I found it helpful to be around friends that had been through similar experiences. Friends met during my travels. Friends who had been away before. Or chatting to travel-passionate people online via the many social media options there are now. There is an active community of people who have the same wanderlust as you on Twitter. My favourite twitter chats are Tuesday’s #TRLT , Thursdays #CultureTrav and the monthly #travelbookclub but there are many more to try. Finding kindred-spirits can really help lessen the blues and appreciate everything you’ve done.
4. Find adventure at home
Home may feel a bit samey during travel blues – like nothing has changed since you went away and boredom quickly creeps in. Home may not have changed, but you have. Try seeing it through your new adventurer eyes. There are bound to be lots of things right on your doorstep you may never have noticed before. Approach your world at home with the same sense of adventure seeking that you had when on the road. Seek out beautiful things and take photos. Look at what is going on in your area. Soak up your own local culture and appreciate it as a stranger might.
5. Cherish your loved ones
I’d been away from my friends and family for a long time on my year abroad. I embraced solo-travel and valued the time to myself. But coming home made me realise how lucky I am to have those loved ones to come home to. Feeling grateful for them can bash the post-travel depression away.
6. Make a list (or three)
I wanted to remember all the things I had learnt about myself and the world and the things I wanted to change in my life. The ‘getting to know yourself’ part of independent travel is impossible to escape. Don’t forget the things you have learnt. Write them down somehow. For me lists and spider charts work. Mine included:
- Things I want to keep doing when I’m home (stuff like speaking Spanish, painting, noticing nature every day)
- Things I learnt about me travelling solo
- Favourite countries
- Reasons I love to travel
7. Make a photo book
If you are anything like me, you will have thousands of photos when you return. Looking through, reflecting and organising into a book of memories can be a very therapeutic process for anyone suffering the loss of a trip. It will also help you to never forget!
8. Make changes
Don’t return from travelling and just be the same person that maybe wasn’t happy before. Use what you have learned to become who you want to be and make changes in your life. For me, there were many things – from being more confident to making more time for myself and writing! It could be something small like continuing to have noodles for breakfast! Whatever moved you while you were away can be part of your home life and doesn’t have to get lost when you return.
9. Have a plan
I’m not very good with plans generally, but I think having a rough plan for when I came home could have helped me settle in more. Maybe it’s to study a new passion, or pursue that dream job. Maybe you are going to try teaching English as a foreign language to help continue the adventure. Whatever it might be, just starting to think about it vaguely while you are away can really take the edge off the shock of being home with a blank page to fill.

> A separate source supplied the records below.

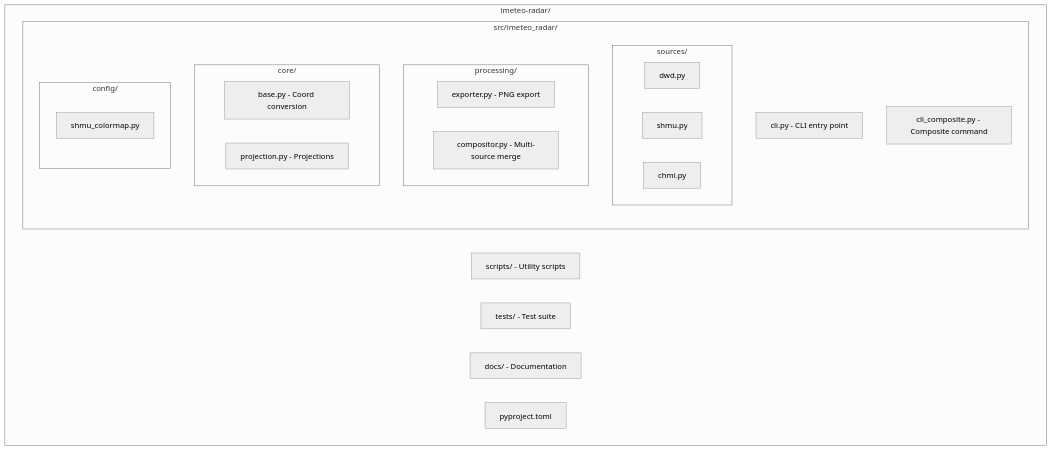
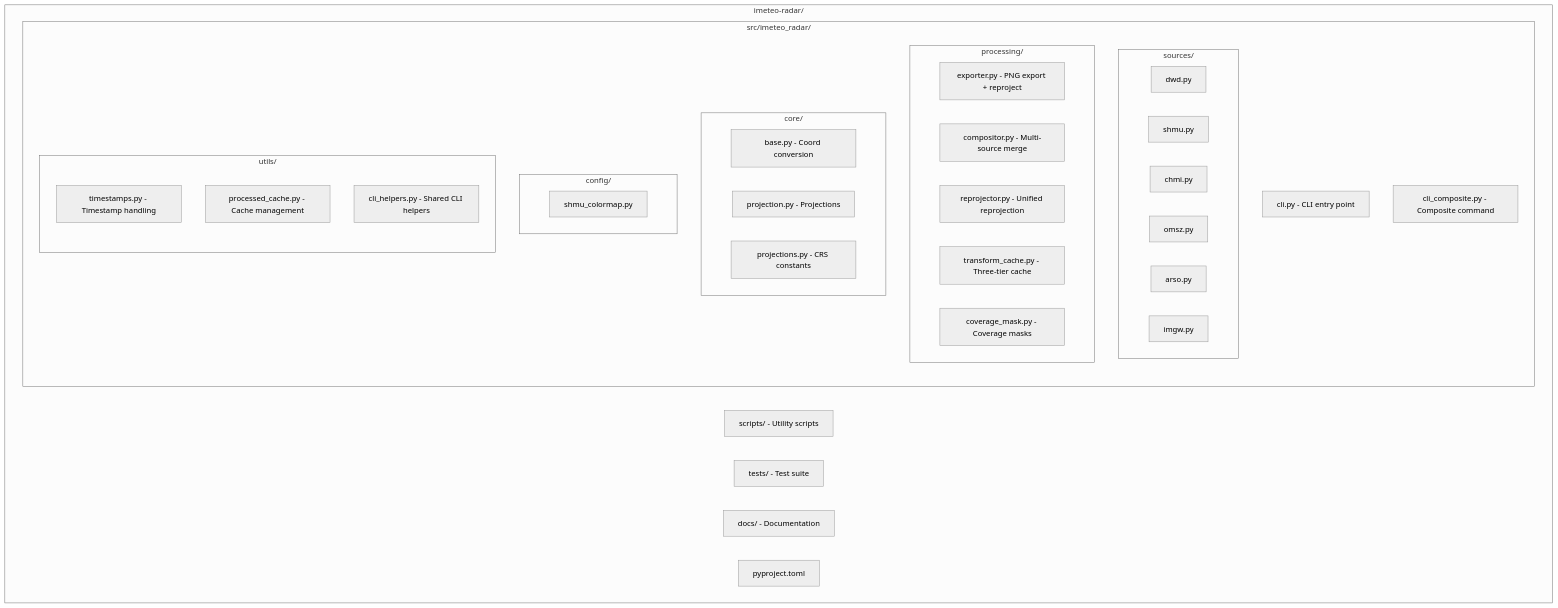
Before and after one commit to franko14/radar-shmu: the diagram in docs/development.md, drawn with Mermaid (neutral theme). The commit also changed other lines of this file and 7 other files, not shown here.

````diff
--- a/docs/development.md
+++ b/docs/development.md
@@ -53,34 +53,47 @@
 ```mermaid
 graph TB
     subgraph root["imeteo-radar/"]
         subgraph src["src/imeteo_radar/"]
             CLI["cli.py - CLI entry point"]
             CLIC["cli_composite.py - Composite command"]
 
             subgraph sources["sources/"]
                 DWD["dwd.py"]
                 SHMU["shmu.py"]
                 CHMI["chmi.py"]
+                OMSZ["omsz.py"]
+                ARSO["arso.py"]
+                IMGW["imgw.py"]
             end
 
             subgraph processing["processing/"]
-                EXP["exporter.py - PNG export"]
+                EXP["exporter.py - PNG export + reproject"]
                 COMP["compositor.py - Multi-source merge"]
+                REPR["reprojector.py - Unified reprojection"]
+                TCACHE["transform_cache.py - Three-tier cache"]
+                CMASK["coverage_mask.py - Coverage masks"]
             end
 
             subgraph core["core/"]
                 BASE["base.py - Coord conversion"]
                 PROJ["projection.py - Projections"]
+                PROJS["projections.py - CRS constants"]
             end
 
             subgraph config["config/"]
                 CMAP["shmu_colormap.py"]
+            end
+
+            subgraph utils["utils/"]
+                TS["timestamps.py - Timestamp handling"]
+                CACHE["processed_cache.py - Cache management"]
+                CLIH["cli_helpers.py - Shared CLI helpers"]
             end
         end
 
         SCRIPTS["scripts/ - Utility scripts"]
         TESTS["tests/ - Test suite"]
         DOCS["docs/ - Documentation"]
         PYPROJ["pyproject.toml"]
     end
 ```
````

10. Be grateful
I bang on about this a bit, but for anyone who has travelled – lets all continue to be eternally grateful that we are the type of people who have the opportunity to travel. Not everyone can and so no matter how blue you get when you come home, be happy that you got to have the experience in the first place. This is something I continue to remind myself of every day – even after a year of being home!
Want more advice?
Vagabond Baker has written a great post on post travel blues with some top tips and things to think about.
What helps you to cope with the post travel blues?